Folklore Tapes
2nd June 2023

Format Info

* 12 minute 33rpm seven-inch * Screen printed handmade manilla sleeve * A4 insert * Digital Wav download & link to film

Between 2014-16, Folklore Tapes begun the series Calendar Customs, commissioning artists to research and respond sonically to the four corners of the ritual year; May Day, Midsummer, Midwinter and Hallowe’en. This culminated in a box-set of 4x LPs and accompanying extensive booklet with essay by FT pen smith Jez Winship. FT also produced a detailed customs wall calendar and a cassette collaged using field recordings taken from amateur youtube footage.

In 2022 artist and Dave Pearson archivist invited Folklore TapesDavid Chatton Barker to write a score to a new animation by Chinese artist Kain Leo. The animation was commissioned to act as a creative extension to the Dave Pearson archive and website.

The Root Folk Band were a once fictional group found within the pages of the children’s books Mossy. They were brought to life for this unique project and its members are; Bridget Hayden, Mary Stark, Sam McLoughlin and David Chatton Barker.

The score was largely made ahead of the film, as Kain Leo prefers to work with the music during her editing process. The first stage of writing the score saw the band collect together old folk custom sheet music and cut sections out and re-paste to create new passages. These were first played using whistle and percussion. The Root Folk Band split the recording between two locations, the first; an ex-telephone repeater station high up on Shap Fell, Cumbria and the second; at a house in Cornholme, West Yorkshire. These sessions incorporated improvisation alongside the original music drawn from the cut-up traditional scores.

Around 3 hours of material was recorded, played on a variety of traditional and self-built instruments. This material was then cut-up and collaged into a 12min musical calendar and edited with field recordings taken from the 2016 FT cassette.
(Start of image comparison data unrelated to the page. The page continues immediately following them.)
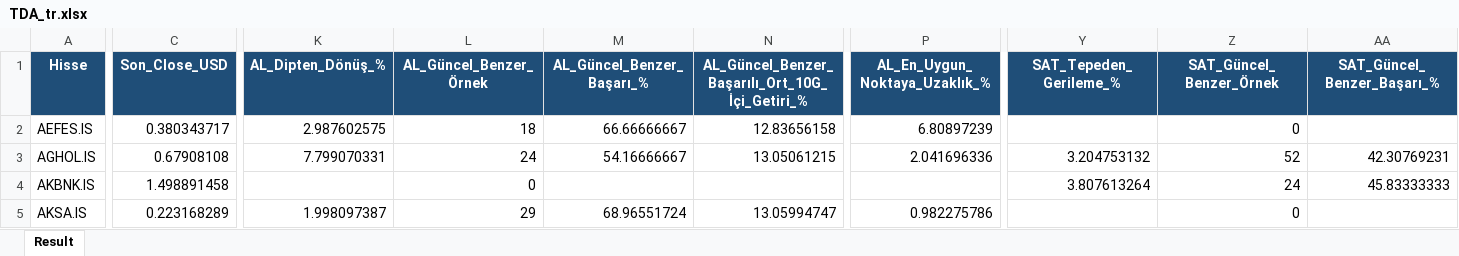
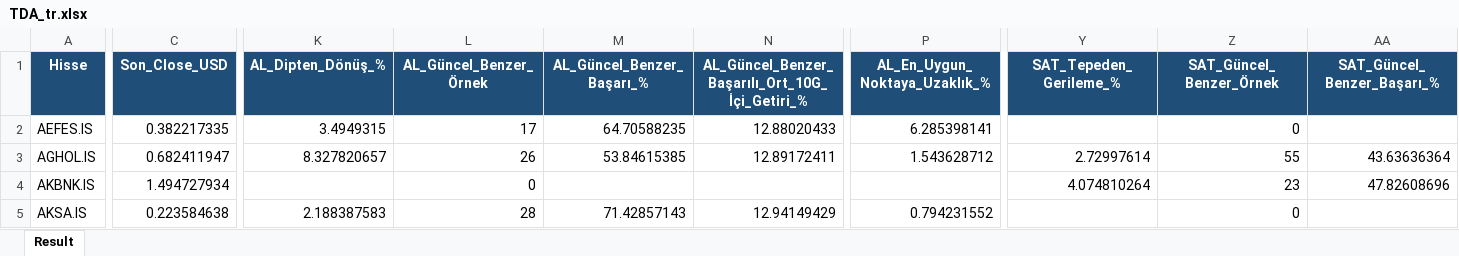
Before and after one commit to serkanche/portfoy, an Excel workbook: TDA_tr.xlsx, sheet Result, drawn as a sheet; only a part is shown, gaps mark what is left out; values as stored, in another font and other column widths than the file's, no borders; the diff covers the shown part only; the diff names each change by its address in the sheet, - before the commit and + after, or states it on an @@ line.

Commit message:
Güncelle: TDA_tr.xlsx

```diff
--- a/TDA_tr.xlsx (sheet Result)
+++ b/TDA_tr.xlsx (sheet Result)
-C2 (Son_Close_USD): 0.380343717
+C2 (Son_Close_USD): 0.382217335
-K2 (AL_Dipten_Dönüş_%): 2.987602575
+K2 (AL_Dipten_Dönüş_%): 3.4949315
-L2 (AL_Güncel_Benzer_Örnek): 18
+L2 (AL_Güncel_Benzer_Örnek): 17
-M2 (AL_Güncel_Benzer_Başarı_%): 66.66666667
+M2 (AL_Güncel_Benzer_Başarı_%): 64.70588235
-N2: 12.83656158
+N2: 12.88020433
-P2 (AL_En_Uygun_Noktaya_Uzaklık_%): 6.80897239
+P2 (AL_En_Uygun_Noktaya_Uzaklık_%): 6.285398141
-C3 (Son_Close_USD): 0.67908108
+C3 (Son_Close_USD): 0.682411947
-K3 (AL_Dipten_Dönüş_%): 7.799070331
+K3 (AL_Dipten_Dönüş_%): 8.327820657
-L3 (AL_Güncel_Benzer_Örnek): 24
+L3 (AL_Güncel_Benzer_Örnek): 26
-M3 (AL_Güncel_Benzer_Başarı_%): 54.16666667
+M3 (AL_Güncel_Benzer_Başarı_%): 53.84615385
-N3: 13.05061215
+N3: 12.89172411
-P3 (AL_En_Uygun_Noktaya_Uzaklık_%): 2.041696336
+P3 (AL_En_Uygun_Noktaya_Uzaklık_%): 1.543628712
-Y3 (SAT_Tepeden_Gerileme_%): 3.204753132
+Y3 (SAT_Tepeden_Gerileme_%): 2.72997614
-Z3 (SAT_Güncel_Benzer_Örnek): 52
+Z3 (SAT_Güncel_Benzer_Örnek): 55
-AA3 (SAT_Güncel_Benzer_Başarı_%): 42.30769231
+AA3 (SAT_Güncel_Benzer_Başarı_%): 43.63636364
-C4 (Son_Close_USD): 1.498891458
+C4 (Son_Close_USD): 1.494727934
-Y4 (SAT_Tepeden_Gerileme_%): 3.807613264
+Y4 (SAT_Tepeden_Gerileme_%): 4.074810264
-Z4 (SAT_Güncel_Benzer_Örnek): 24
+Z4 (SAT_Güncel_Benzer_Örnek): 23
-AA4 (SAT_Güncel_Benzer_Başarı_%): 45.83333333
+AA4 (SAT_Güncel_Benzer_Başarı_%): 47.82608696
-C5 (Son_Close_USD): 0.223168289
+C5 (Son_Close_USD): 0.223584638
-K5 (AL_Dipten_Dönüş_%): 1.998097387
+K5 (AL_Dipten_Dönüş_%): 2.188387583
-L5 (AL_Güncel_Benzer_Örnek): 29
+L5 (AL_Güncel_Benzer_Örnek): 28
-M5 (AL_Güncel_Benzer_Başarı_%): 68.96551724
+M5 (AL_Güncel_Benzer_Başarı_%): 71.42857143
-N5: 13.05994747
+N5: 12.94149429
-P5 (AL_En_Uygun_Noktaya_Uzaklık_%): 0.982275786
+P5 (AL_En_Uygun_Noktaya_Uzaklık_%): 0.794231552
```
Also changed, not shown: 599 edited cells elsewhere in this sheet.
Traversing the light and the dark months of the year across several hundred years of English ritual, the resulting score is perhaps described as sitting sonically between the seminal soundtrack to the 1973 film The Wickerman and the 2012 album Witch Cults of the Modern Age by Broadcast and The Focus Group.